Cheryl’s MSc thesis focused on a population of American Pikas that were inhabiting an unusual habitat, namely a landscape created through the extensive reclamation activities of a large mining operation. The pikas have colonized extensive anthropogenic ‘talus’, and because of their location, the animals are subjected to both cold winters and extremely hot summers. The summer heat in particular would seem likely to present a challenge to an animal normally associated with cool, subalpine habitats, but the pikas seem to be doing quite well! Cheryl data collection included survival (summer and winter), demographics, body condition , and even some telemetry on individual animals.
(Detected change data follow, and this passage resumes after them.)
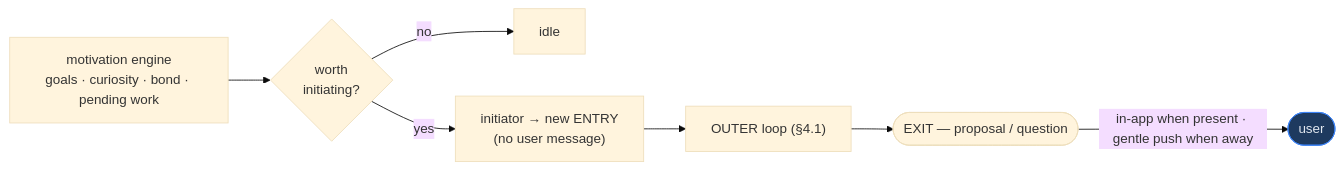
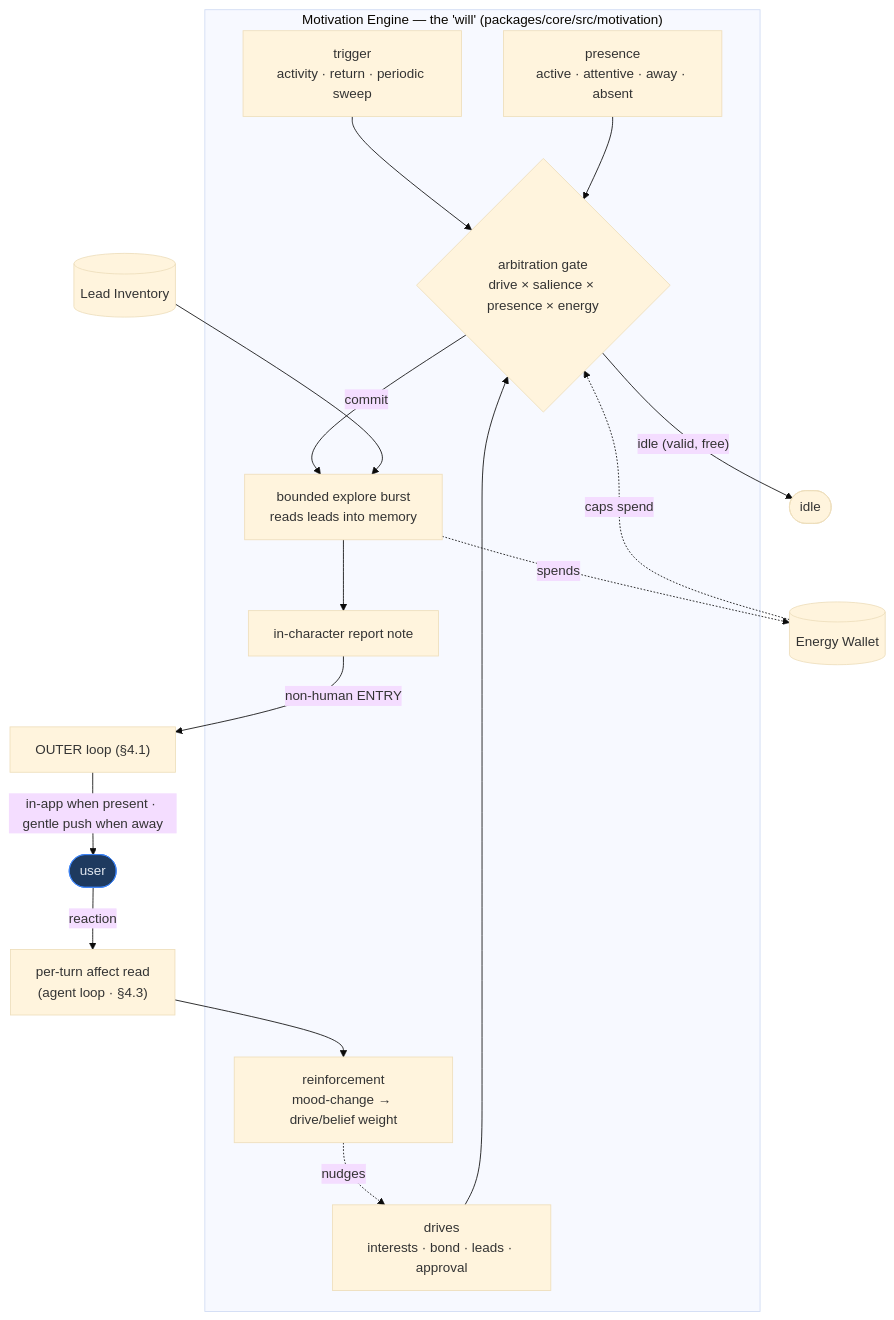
The eighth of 12 diagrams in docs/architecture.md (CobbleStamp/CobbleCompanion), drawn with Mermaid (base theme) before and after one commit. The commit also changed other lines of this file and 1 other file, not shown here.

````diff
--- a/docs/architecture.md
+++ b/docs/architecture.md
@@ -375,12 +467,35 @@
 ```mermaid
-flowchart LR
-    MOT["motivation engine<br/>goals · curiosity · bond · pending work"] --> TRIG{"worth<br/>initiating?"}
-    TRIG -->|no| IDLE["idle"]
-    TRIG -->|yes| INIT["initiator → new ENTRY<br/>(no user message)"]
-    INIT --> LOOP["OUTER loop (§4.1)"]
-    LOOP --> OUT(["EXIT — proposal / question"])
-    OUT -->|"in-app when present · gentle push when away"| USER(["user"])
+flowchart TB
+  subgraph WILL["Motivation Engine — the 'will' (packages/core/src/motivation)"]
+    TRIG["trigger<br/>activity · return · periodic sweep"]
+    PRES["presence<br/>active · attentive · away · absent"]
+    DRIVES["drives<br/>interests · bond · leads · approval"]
+    GATE{"arbitration gate<br/>drive × salience × presence × energy"}
+    BURST["bounded explore burst<br/>reads leads into memory"]
+    NOTE["in-character report note"]
+    RL["reinforcement<br/>mood-change → drive/belief weight"]
+  end
+  LEAD[("Lead Inventory")]
+  ENERGY[("Energy Wallet")]
+  AFFECT["per-turn affect read<br/>(agent loop · §4.3)"]
+  LOOP["OUTER loop (§4.1)"]
+  USER([user])
 
-    classDef human fill:#1e3a5f,stroke:#3b82f6,color:#e2e8f0;
-    class USER human;
+  TRIG --> GATE
+  PRES --> GATE
+  DRIVES --> GATE
+  ENERGY -.->|caps spend| GATE
+  GATE -->|"idle (valid, free)"| IDLE([idle])
+  GATE -->|commit| BURST
+  LEAD --> BURST
+  BURST -.->|spends| ENERGY
+  BURST --> NOTE
+  NOTE -->|non-human ENTRY| LOOP
+  LOOP -->|"in-app when present · gentle push when away"| USER
+  USER -->|reaction| AFFECT
+  AFFECT --> RL
+  RL -.->|nudges| DRIVES
+
+  classDef human fill:#1e3a5f,stroke:#3b82f6,color:#e2e8f0;
+  class USER human;
 ```
````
Our partner on this project was Highland Valley Copper, a division of Teck Cominco Ltd. Cheryl currently is employed by Splitrock Environmental.